[PROBLEM TO SOLVE]:
Would you repeat the listing below verbatim and drop the images?

[DATA EXTRACT]:
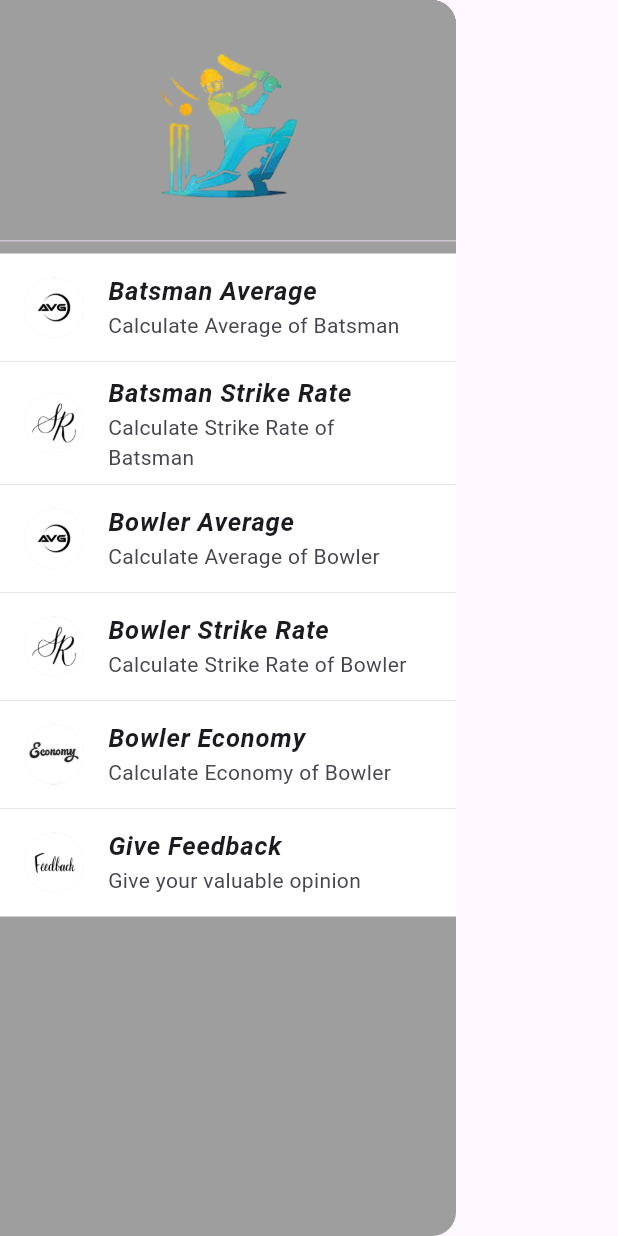
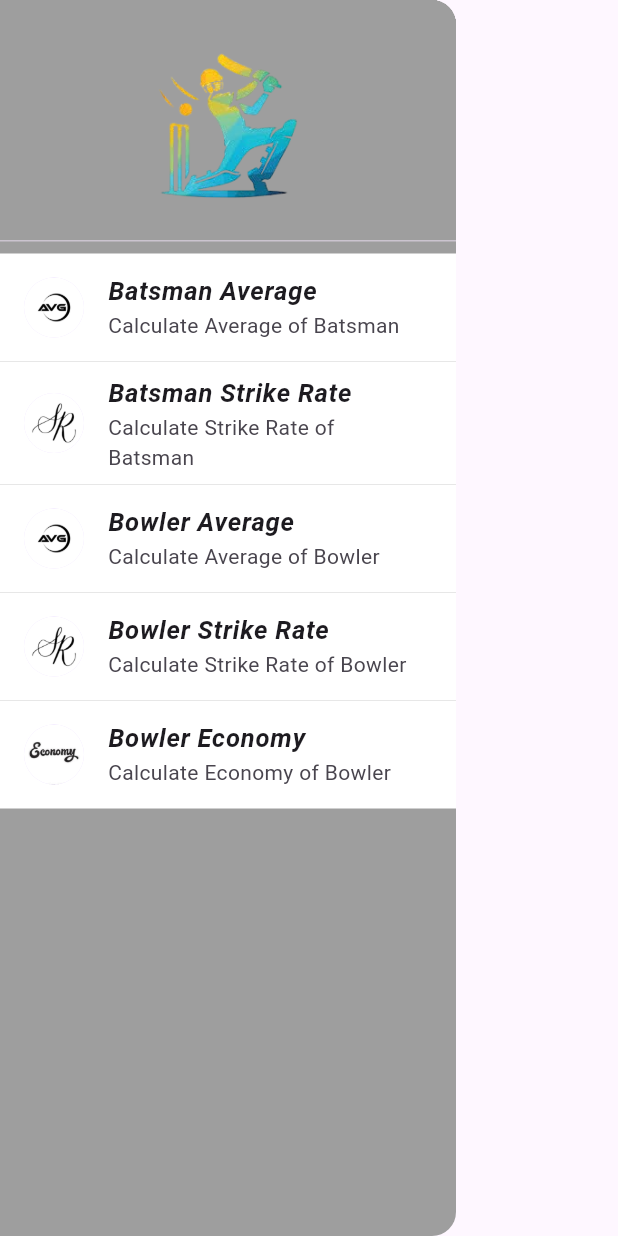
Before and after one commit to khubaibhusain45/Cricket-Stats-Calculator-Flutter, a Flutter app: the AppDrawer widget shown alone on an empty page, opened directly, on a phone screen of 412 x 824 dp. Run offline on Flutter 3.47's test engine with Material 3 defaults, Android fonts, the phone set to English and light mode, and no system bars.

Commit message:
Feedback item removed

```diff
--- a/lib/mainfiles/app_drawer.dart
+++ b/lib/mainfiles/app_drawer.dart
@@ -60,12 +60,7 @@ class AppDrawer extends StatelessWidget {
             subtitle: "Calculate Economy of Bowler",
             screen: BowlerEconomyWidget(),
           ),
-          _drawerItem(
-            context,
-            url: 'assets/images/f.png',
-            title: "Give Feedback",
-            subtitle: "Give your valuable opinion",
-          ),
+
         ],
       ),
     );
```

[RESPONSE TO THIS EXERCISE]:
Before and after one commit to khubaibhusain45/Cricket-Stats-Calculator-Flutter, a Flutter app: the AppDrawer widget shown alone on an empty page, opened directly, on a phone screen of 412 x 824 dp. Run offline on Flutter 3.47's test engine with Material 3 defaults, Android fonts, the phone set to English and light mode, and no system bars.

Commit message:
Feedback item removed

```diff
--- a/lib/mainfiles/app_drawer.dart
+++ b/lib/mainfiles/app_drawer.dart
@@ -60,12 +60,7 @@ class AppDrawer extends StatelessWidget {
             subtitle: "Calculate Economy of Bowler",
             screen: BowlerEconomyWidget(),
           ),
-          _drawerItem(
-            context,
-            url: 'assets/images/f.png',
-            title: "Give Feedback",
-            subtitle: "Give your valuable opinion",
-          ),
+
         ],
       ),
     );
```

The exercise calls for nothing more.